RiverPark Advisors, in an updated exemptive relief filing with the U.S. Securities and Exchange Commission, laid out plans to offer three specific actively managed ETFs—one of which, a short-term, high-yield debt portfolio, it had previously described to regulators.
The funds outlined in the July 28 filing included the RiverPark Short Term High Yield ETF, the RiverPark Small Cap Growth ETF and the RiverPark/Gravity Long-Biased Fund. It didn’t include trading symbols or possible expense ratios for the proposed funds.
RiverPark, which made its original filing outlining plans to offer its own funds in February, has said the move was in response to forecasts for significant growth in actively managed ETFs. The company is already involved in the ETF industry as a subadviser to four active ETFs from San Francisco-based Grail Advisors.

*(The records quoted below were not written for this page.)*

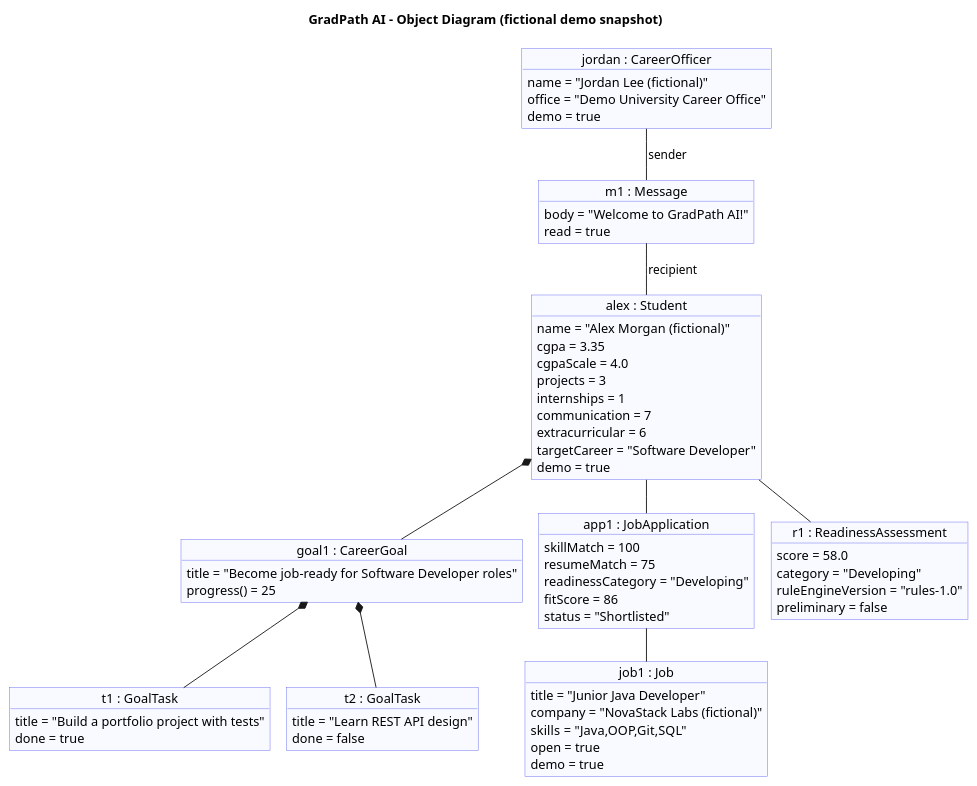
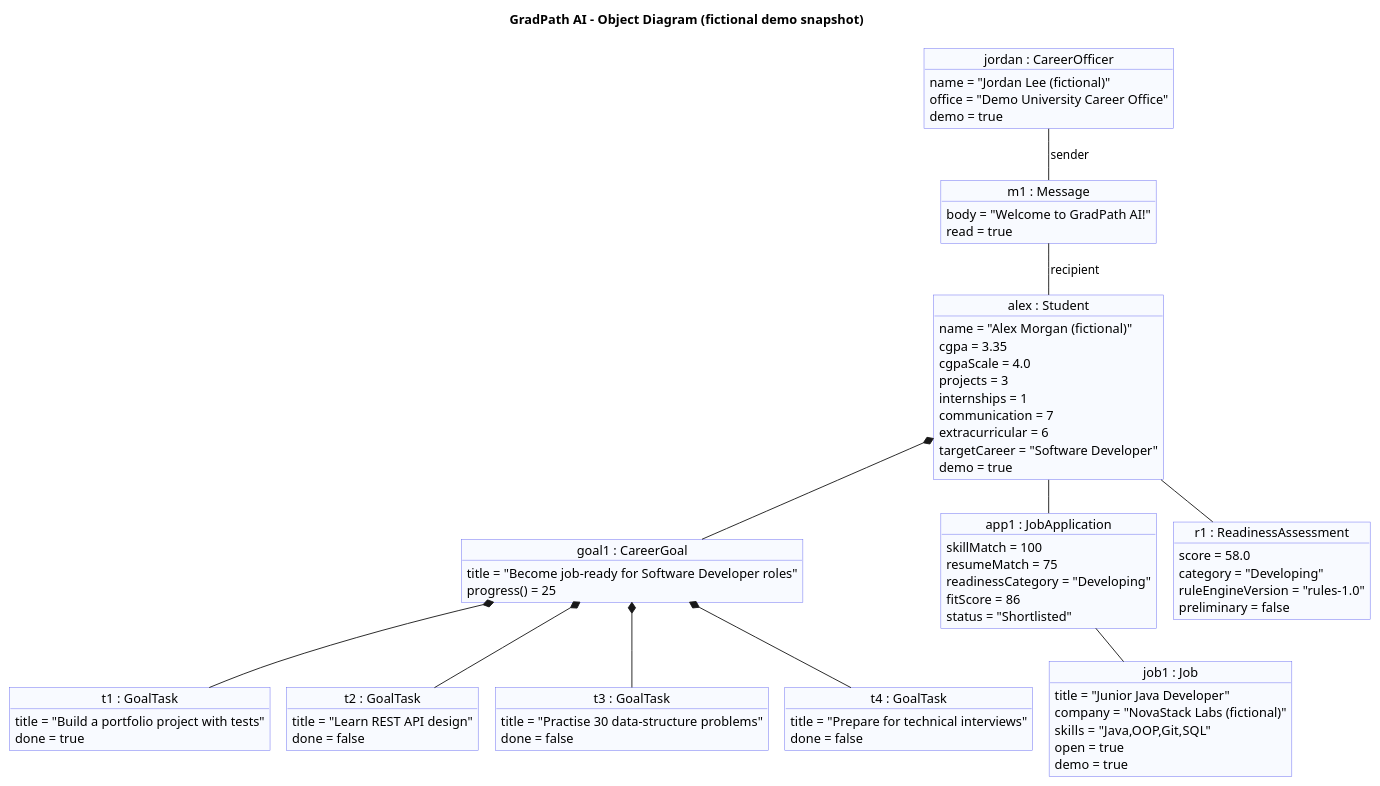
Before and after one commit to HamnaAliKhan/grad-path-ai: the diagram in report/uml/04_object.puml, drawn with PlantUML. The commit also changed 29 other files, not shown here.

First line of the commit message:
Add OOAD report and fix About the Model charts for tree models

```diff
--- a/report/uml/04_object.puml
+++ b/report/uml/04_object.puml
@@ -1,70 +1,80 @@
 @startuml 04_object
 !pragma layout smetana
 title GradPath AI - Object Diagram (fictional demo snapshot)
 skinparam object {
   BackgroundColor #F8FAFF
   BorderColor #6366F1
 }
 
 object "alex : Student" as alex {
   name = "Alex Morgan (fictional)"
   cgpa = 3.35
   cgpaScale = 4.0
   projects = 3
   internships = 1
   communication = 7
   extracurricular = 6
   targetCareer = "Software Developer"
   demo = true
 }
 object "jordan : CareerOfficer" as jordan {
   name = "Jordan Lee (fictional)"
   office = "Demo University Career Office"
   demo = true
 }
 object "goal1 : CareerGoal" as goal {
   title = "Become job-ready for Software Developer roles"
   progress() = 25
 }
 object "t1 : GoalTask" as t1 {
   title = "Build a portfolio project with tests"
   done = true
 }
 object "t2 : GoalTask" as t2 {
   title = "Learn REST API design"
   done = false
 }
+object "t3 : GoalTask" as t3 {
+  title = "Practise 30 data-structure problems"
+  done = false
+}
+object "t4 : GoalTask" as t4 {
+  title = "Prepare for technical interviews"
+  done = false
+}
 object "job1 : Job" as job {
   title = "Junior Java Developer"
   company = "NovaStack Labs (fictional)"
   skills = "Java,OOP,Git,SQL"
   open = true
   demo = true
 }
 object "app1 : JobApplication" as app {
   skillMatch = 100
   resumeMatch = 75
   readinessCategory = "Developing"
   fitScore = 86
   status = "Shortlisted"
 }
 object "r1 : ReadinessAssessment" as r1 {
   score = 58.0
   category = "Developing"
   ruleEngineVersion = "rules-1.0"
   preliminary = false
 }
 object "m1 : Message" as m1 {
   body = "Welcome to GradPath AI!"
   read = true
 }
 
 alex *-- goal
 goal *-- t1
 goal *-- t2
+goal *-- t3
+goal *-- t4
 alex -- app
 app -- job
 alex -- r1
 jordan -- m1 : sender
 m1 -- alex : recipient
 @enduml
```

Those Grail funds are: The RP Growth ETF (NYSEArca: RPX), the RP Focused Large Cap Growth ETF (NYSEArca: RWG), the RP Technology ETF (NYSEArca: RPQ) and the RP Financials ETF (NYSEArca: RFF).
Exemptive relief filings grant the ETF firms exception to sections of the Investment Act of 1940 and are just the first step in the path to launching ETFs. It often takes at least six to 12 months from the date of the initial filing for a company’s first ETF to hit the market.
This week, the NYSE expects to hear from the SEC. What will it mean for ETF investors?
Our annual fixed-income conference is coming up in a little more than a week and I can’t wait.
When it comes to reinvesting dividends, mutual funds have ETFs beat.
With VIX spiking, it’s tempting to pile in or bet against it. Both are a bad idea.